“You’d be surprised how similar they are,” he laughs. “Bees are not the only creatures in nature that sting when they are unhappy.You kind of have to go into it knowing that it's gonna hurt a little bit every now and then. But that really only adds to the experience."
Long before working with bees or teenagers, Walker began his music career in 2002 by winning the University Songwriter Competition at the Kerrville Folk Festival – the same year he founded the Austin-based alt-country band The Gougers. In seven years touring the United States (and opening for country greats like Willie Nelson, Roseanne Cash, Marty Stuart and Ricky Skaggs),
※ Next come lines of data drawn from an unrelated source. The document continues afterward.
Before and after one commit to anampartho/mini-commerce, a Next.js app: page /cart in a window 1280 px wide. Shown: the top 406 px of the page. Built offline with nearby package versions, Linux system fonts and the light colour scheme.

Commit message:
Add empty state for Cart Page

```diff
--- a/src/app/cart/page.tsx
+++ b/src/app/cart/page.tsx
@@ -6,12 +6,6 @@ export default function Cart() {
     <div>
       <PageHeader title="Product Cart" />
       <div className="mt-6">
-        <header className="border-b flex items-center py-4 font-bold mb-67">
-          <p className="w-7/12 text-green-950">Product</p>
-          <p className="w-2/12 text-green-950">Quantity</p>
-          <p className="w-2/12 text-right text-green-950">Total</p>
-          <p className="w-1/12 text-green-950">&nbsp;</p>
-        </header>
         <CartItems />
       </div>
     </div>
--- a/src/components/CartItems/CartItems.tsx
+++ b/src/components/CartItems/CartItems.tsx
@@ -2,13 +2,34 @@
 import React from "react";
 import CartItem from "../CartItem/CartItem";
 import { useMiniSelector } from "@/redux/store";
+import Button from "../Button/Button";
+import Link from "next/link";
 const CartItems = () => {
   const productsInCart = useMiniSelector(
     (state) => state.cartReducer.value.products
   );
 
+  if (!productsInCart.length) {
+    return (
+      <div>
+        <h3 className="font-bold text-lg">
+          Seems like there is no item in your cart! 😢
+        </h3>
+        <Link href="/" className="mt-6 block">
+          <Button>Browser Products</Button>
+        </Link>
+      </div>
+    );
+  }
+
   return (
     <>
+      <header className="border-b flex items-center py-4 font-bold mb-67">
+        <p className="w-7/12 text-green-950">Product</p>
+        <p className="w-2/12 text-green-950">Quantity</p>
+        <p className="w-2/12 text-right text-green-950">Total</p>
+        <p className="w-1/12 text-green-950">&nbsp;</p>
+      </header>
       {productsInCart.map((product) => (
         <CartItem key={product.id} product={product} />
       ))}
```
Walker and the Gougers (also featuring Jamie Wilson of The Trishas) put out three records, culminating in A Long Day for the Weathervane, which spent six weeks in the AMA Radio Chart’s top-10 with over 10,000 spins nationwide.
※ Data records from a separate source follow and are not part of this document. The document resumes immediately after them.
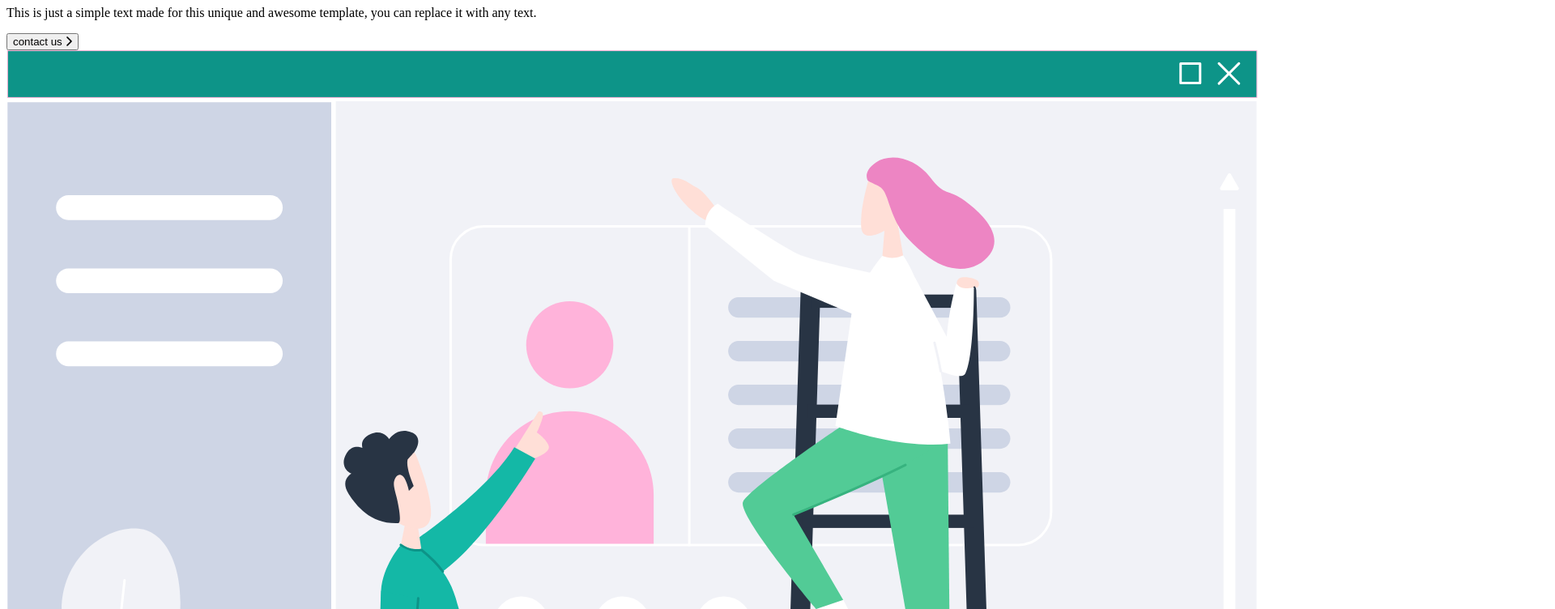
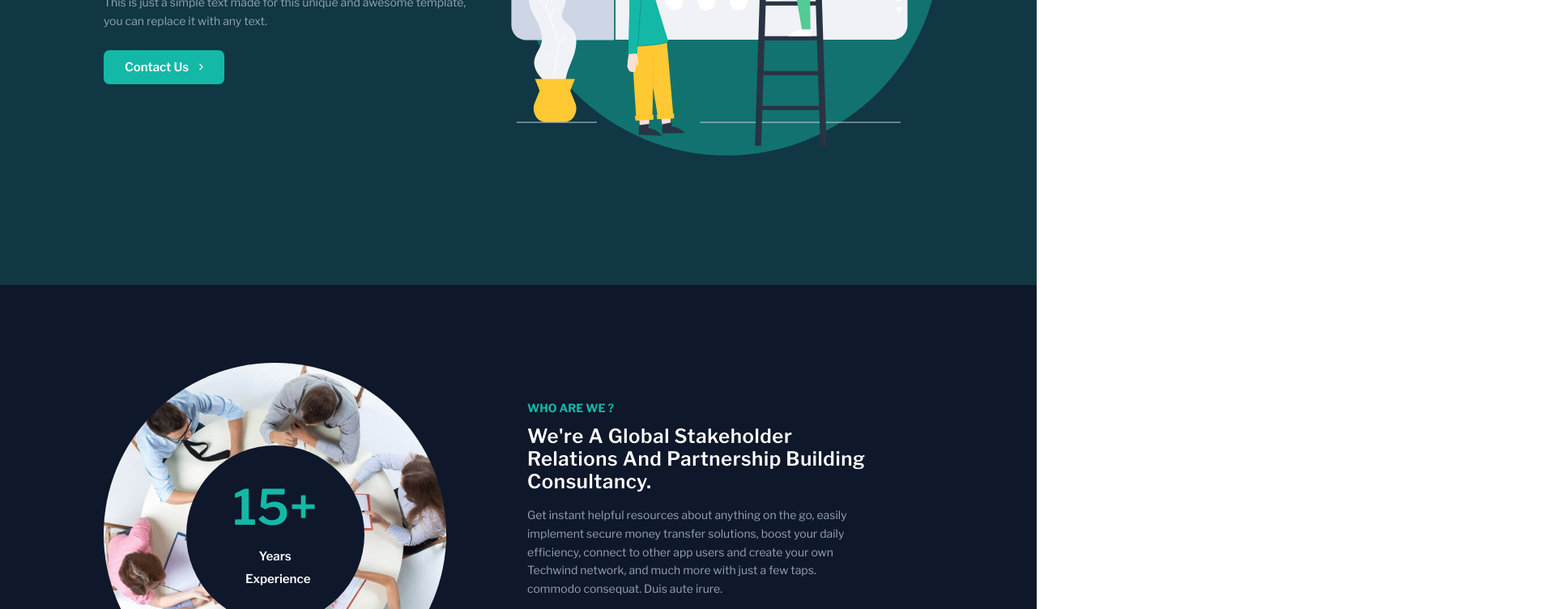
Before and after one commit to sajjad-007/media_query, a plain HTML site: page index.html in a window 1280 px wide. Shown: the part 496-1248 px from the top of the page at 81% size, 1920 px wide, since content can reach past the window. Drawn offline with nearby package versions, Linux system fonts and the light colour scheme; the site is published under a folder, as on GitHub Pages, so addresses that start at the root find nothing; files whose address does not match are found by name.

Commit message:
file added

```diff
--- a/index.html
+++ b/index.html
@@ -4,8 +4,8 @@
     <meta charset="UTF-8">
     <meta name="viewport" content="width=device-width, initial-scale=1.0">
     <title>Media query</title>
-    <link rel="stylesheet" href="/css/style.css">
-    <link rel="stylesheet" href="/css/media.css">
+    <link rel="stylesheet" href="./css/style.css">
+    <link rel="stylesheet" href="./css/media.css">
     <link rel="preconnect" href="https://fonts.googleapis.com">
     <link rel="preconnect" href="https://fonts.gstatic.com" crossorigin>
     <link href="https://fonts.googleapis.com/css2?family=Libre+Franklin:ital,wght@0,100..900;1,100..900&display=swap" rel="stylesheet">
```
In 2010, shortly after the breakup of The Gougers, Walker paired with longtime friend Brian Beken (The South Austin Jug Band, Milkdrive) to form a rock group called St. Cloud.
“That was the end result of an idea that started with a record called Juarez by Terry Allen,” he says, referring to Allen’s 1975 release. “The idea was to put a band together as a side project to perform the songs fromJuarez live, while we hired our friends to interpret the action on stage – like a play. Those practice sessions turned into us writing a bunch of music together that ended up being St. Cloud songs. And some of those songs eventually found their home on my record.”
That solo record, produced by Beken and engineered by Nick Jay (Band of Heathens, Jonathan Tyler and the Northern Lights), is scheduled for a fall 2014 release. Though very much rooted in alt-country and folk music, this record takes a sharp turn to the left from previous recordings with The Gougers.
“Being creative is all about starting over,” Walker says. “Good beekeepers know this. Effective teachers know this. That’s what art is and that’s what life is. And although I could never escape the musical roots I have planted – I would never want to – somewhere along the line I wanted to get past some of the restrictions you find in the more traditional musical styles. The result is a sophisticated new indie release,The Quality of Bees, with big sonic ambitions (think Wilco/My Morning Jacket) and ruminative lyrics (think Gillian Welch/Gram Parsons/Neko Case) that will appeal to hillbilly hipsters and the NPR crowd alike.